Exercise —
The entries below should be repeated exactly, with no pictures carried over.
========================================================================
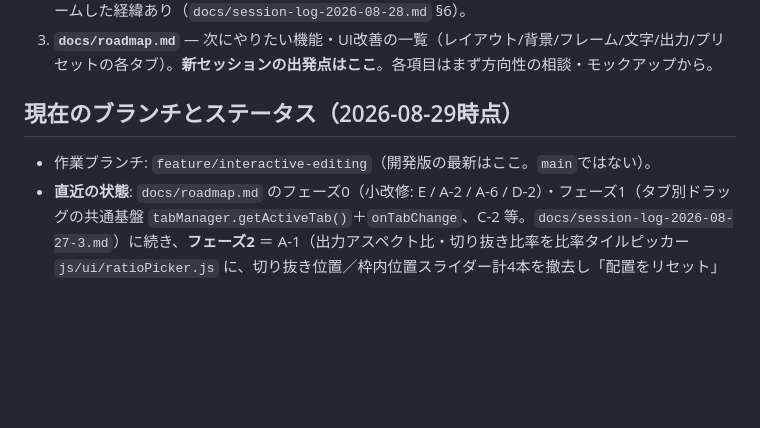
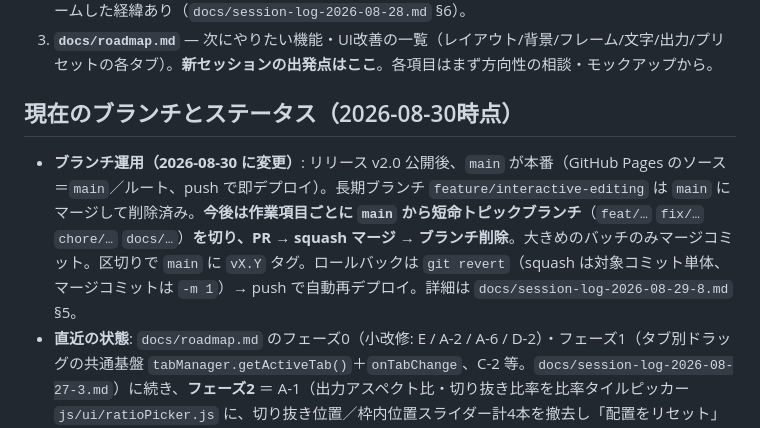
Before and after one commit to CiaNostal/Kakomi, a Markdown page: CLAUDE.md, the part around one of its changes. Rendered like a GitHub page; blank space fills up the shorter version.

Commit message:
docs: ブランチ運用を更新（feature ブランチ廃止・トピックブランチ方式へ） (#4)
- feature/interactive-editing は main にマージ（doc は PR #3 を squash）して削除済み。
- 以後は main 起点の短命トピックブランチ + PR + squash マージ + ブランチ削除。
- CLAUDE.md の「ブランチ運用」節と v2.0 ステータス行を更新。


Claude-Session: https://claude.ai/code/session_01QxYMVWwBdpvaCYmX52ZGF2

Co-authored-by: Claude Sonnet 5 <noreply@anthropic.com>

```diff
--- a/CLAUDE.md
+++ b/CLAUDE.md
@@ -8,9 +8,9 @@ Kakomiは、写真にフレーム加工とテキストオーバーレイを追
 2. **`docs/session-log-*.md`** — 開発セッションごとの経緯・検討過程・設計判断の記録（`spec.md`が「今どうなっているか」なら、こちらは「なぜそうなったか」）。ファイル名の日付順が古い→新しい。**直近の状況を素早く把握したいときは、日付が最新のログの末尾（「現状のステータス」「未着手の項目」節）を読むのが一番早い。** 新規ログのファイル名は **git のコミット日時基準の実日付**で付ける（`Today's date` を信頼。前のログのファイル名から日付を推測して足さない。同日2本目以降は `-2` `-3` サフィックス）。過去に日付が 1〜2 日先行してしまい、2026-08-28 に全ログを実日付へリネームした経緯あり（`docs/session-log-2026-08-28.md` §6）。
 3. **`docs/roadmap.md`** — 次にやりたい機能・UI改善の一覧（レイアウト/背景/フレーム/文字/出力/プリセットの各タブ）。**新セッションの出発点はここ**。各項目はまず方向性の相談・モックアップから。
 
-## 現在のブランチとステータス（2026-08-29時点）
+## 現在のブランチとステータス（2026-08-30時点）
 
-- 作業ブランチ: `feature/interactive-editing`（開発版の最新はここ。`main`ではない）。
+- **ブランチ運用（2026-08-30 に変更）**: リリース v2.0 公開後、`main` が本番（GitHub Pages のソース＝`main`／ルート、push で即デプロイ）。長期ブランチ `feature/interactive-editing` は `main` にマージして削除済み。**今後は作業項目ごとに `main` から短命トピックブランチ**（`feat/…` `fix/…` `chore/…` `docs/…`）**を切り、PR → squash マージ → ブランチ削除**。大きめのバッチのみマージコミット。区切りで `main` に `vX.Y` タグ。ロールバックは `git revert`（squash は対象コミット単体、マージコミットは `-m 1`）→ push で自動再デプロイ。詳細は `docs/session-log-2026-08-29-8.md` §5。
 - **直近の状態**: `docs/roadmap.md` のフェーズ0（小改修: E / A-2 / A-6 / D-2）・フェーズ1（タブ別ドラッグの共通基盤 `tabManager.getActiveTab()`＋`onTabChange`、C-2 等。`docs/session-log-2026-08-27-3.md`）に続き、**フェーズ2** ＝ A-1（出力アスペクト比・切り抜き比率を比率タイルピッカー `js/ui/ratioPicker.js` に、切り抜き位置／枠内位置スライダー計4本を撤去し「配置をリセット」ボタンのみに）＋ B-1（軽微版: 背景の明るさ・彩度を折りたたみへ、X/Yオフセットスライダーを撤去し「位置をリセット」ボタンに）まで実装・Playwright スモーク検証済み。ユーザーのブラウザ目視確認は次回。詳細は `docs/session-log-2026-08-27-4.md`。
 - **2026-08-27 その3セッションで実装計画を練り直し、フェーズ3＋フェーズ4 を実装した**（`docs/session-log-2026-08-27-5.md`、`docs/roadmap.md`「実装計画（その3 練り直し版）」）。追加フィードバックで新規項目 A-7 / A-8 / B-3 / B-4 / D-4 / E-1〜E-5 を追加。
 - **フェーズ3 完了・Playwright スモーク 13/13**（ユーザーのブラウザ目視は次回）: **B-3** ぼかし背景をクロップ後の写真から生成（`backgroundRenderer.js`、バグ修正）／**D-4** テキストの不透明度ラベルを「透過度」→「不透明度」（バグ修正）／**A-7** 比率ピッカーの選択肢順を `ratioPicker.js` の `RATIO_FAMILIES` に一本化＋カスタム欄を1行に／**B-4** 背景の明るさ・彩度を常時表示に戻し「見え方／色調／位置」の区切り線付き小見出しで分離（B-1 のアコーディオン撤回）。
```
Also changed, not shown: other parts of CLAUDE.md (+1 -1 lines).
========================================================================
Result for this task —
Before and after one commit to CiaNostal/Kakomi, a Markdown page: CLAUDE.md, the part around one of its changes. Rendered like a GitHub page; blank space fills up the shorter version.

Commit message:
docs: ブランチ運用を更新（feature ブランチ廃止・トピックブランチ方式へ） (#4)
- feature/interactive-editing は main にマージ（doc は PR #3 を squash）して削除済み。
- 以後は main 起点の短命トピックブランチ + PR + squash マージ + ブランチ削除。
- CLAUDE.md の「ブランチ運用」節と v2.0 ステータス行を更新。


Claude-Session: https://claude.ai/code/session_01QxYMVWwBdpvaCYmX52ZGF2

Co-authored-by: Claude Sonnet 5 <noreply@anthropic.com>

```diff
--- a/CLAUDE.md
+++ b/CLAUDE.md
@@ -8,9 +8,9 @@ Kakomiは、写真にフレーム加工とテキストオーバーレイを追
 2. **`docs/session-log-*.md`** — 開発セッションごとの経緯・検討過程・設計判断の記録（`spec.md`が「今どうなっているか」なら、こちらは「なぜそうなったか」）。ファイル名の日付順が古い→新しい。**直近の状況を素早く把握したいときは、日付が最新のログの末尾（「現状のステータス」「未着手の項目」節）を読むのが一番早い。** 新規ログのファイル名は **git のコミット日時基準の実日付**で付ける（`Today's date` を信頼。前のログのファイル名から日付を推測して足さない。同日2本目以降は `-2` `-3` サフィックス）。過去に日付が 1〜2 日先行してしまい、2026-08-28 に全ログを実日付へリネームした経緯あり（`docs/session-log-2026-08-28.md` §6）。
 3. **`docs/roadmap.md`** — 次にやりたい機能・UI改善の一覧（レイアウト/背景/フレーム/文字/出力/プリセットの各タブ）。**新セッションの出発点はここ**。各項目はまず方向性の相談・モックアップから。
 
-## 現在のブランチとステータス（2026-08-29時点）
+## 現在のブランチとステータス（2026-08-30時点）
 
-- 作業ブランチ: `feature/interactive-editing`（開発版の最新はここ。`main`ではない）。
+- **ブランチ運用（2026-08-30 に変更）**: リリース v2.0 公開後、`main` が本番（GitHub Pages のソース＝`main`／ルート、push で即デプロイ）。長期ブランチ `feature/interactive-editing` は `main` にマージして削除済み。**今後は作業項目ごとに `main` から短命トピックブランチ**（`feat/…` `fix/…` `chore/…` `docs/…`）**を切り、PR → squash マージ → ブランチ削除**。大きめのバッチのみマージコミット。区切りで `main` に `vX.Y` タグ。ロールバックは `git revert`（squash は対象コミット単体、マージコミットは `-m 1`）→ push で自動再デプロイ。詳細は `docs/session-log-2026-08-29-8.md` §5。
 - **直近の状態**: `docs/roadmap.md` のフェーズ0（小改修: E / A-2 / A-6 / D-2）・フェーズ1（タブ別ドラッグの共通基盤 `tabManager.getActiveTab()`＋`onTabChange`、C-2 等。`docs/session-log-2026-08-27-3.md`）に続き、**フェーズ2** ＝ A-1（出力アスペクト比・切り抜き比率を比率タイルピッカー `js/ui/ratioPicker.js` に、切り抜き位置／枠内位置スライダー計4本を撤去し「配置をリセット」ボタンのみに）＋ B-1（軽微版: 背景の明るさ・彩度を折りたたみへ、X/Yオフセットスライダーを撤去し「位置をリセット」ボタンに）まで実装・Playwright スモーク検証済み。ユーザーのブラウザ目視確認は次回。詳細は `docs/session-log-2026-08-27-4.md`。
 - **2026-08-27 その3セッションで実装計画を練り直し、フェーズ3＋フェーズ4 を実装した**（`docs/session-log-2026-08-27-5.md`、`docs/roadmap.md`「実装計画（その3 練り直し版）」）。追加フィードバックで新規項目 A-7 / A-8 / B-3 / B-4 / D-4 / E-1〜E-5 を追加。
 - **フェーズ3 完了・Playwright スモーク 13/13**（ユーザーのブラウザ目視は次回）: **B-3** ぼかし背景をクロップ後の写真から生成（`backgroundRenderer.js`、バグ修正）／**D-4** テキストの不透明度ラベルを「透過度」→「不透明度」（バグ修正）／**A-7** 比率ピッカーの選択肢順を `ratioPicker.js` の `RATIO_FAMILIES` に一本化＋カスタム欄を1行に／**B-4** 背景の明るさ・彩度を常時表示に戻し「見え方／色調／位置」の区切り線付き小見出しで分離（B-1 のアコーディオン撤回）。
```
Also changed, not shown: other parts of CLAUDE.md (+1 -1 lines).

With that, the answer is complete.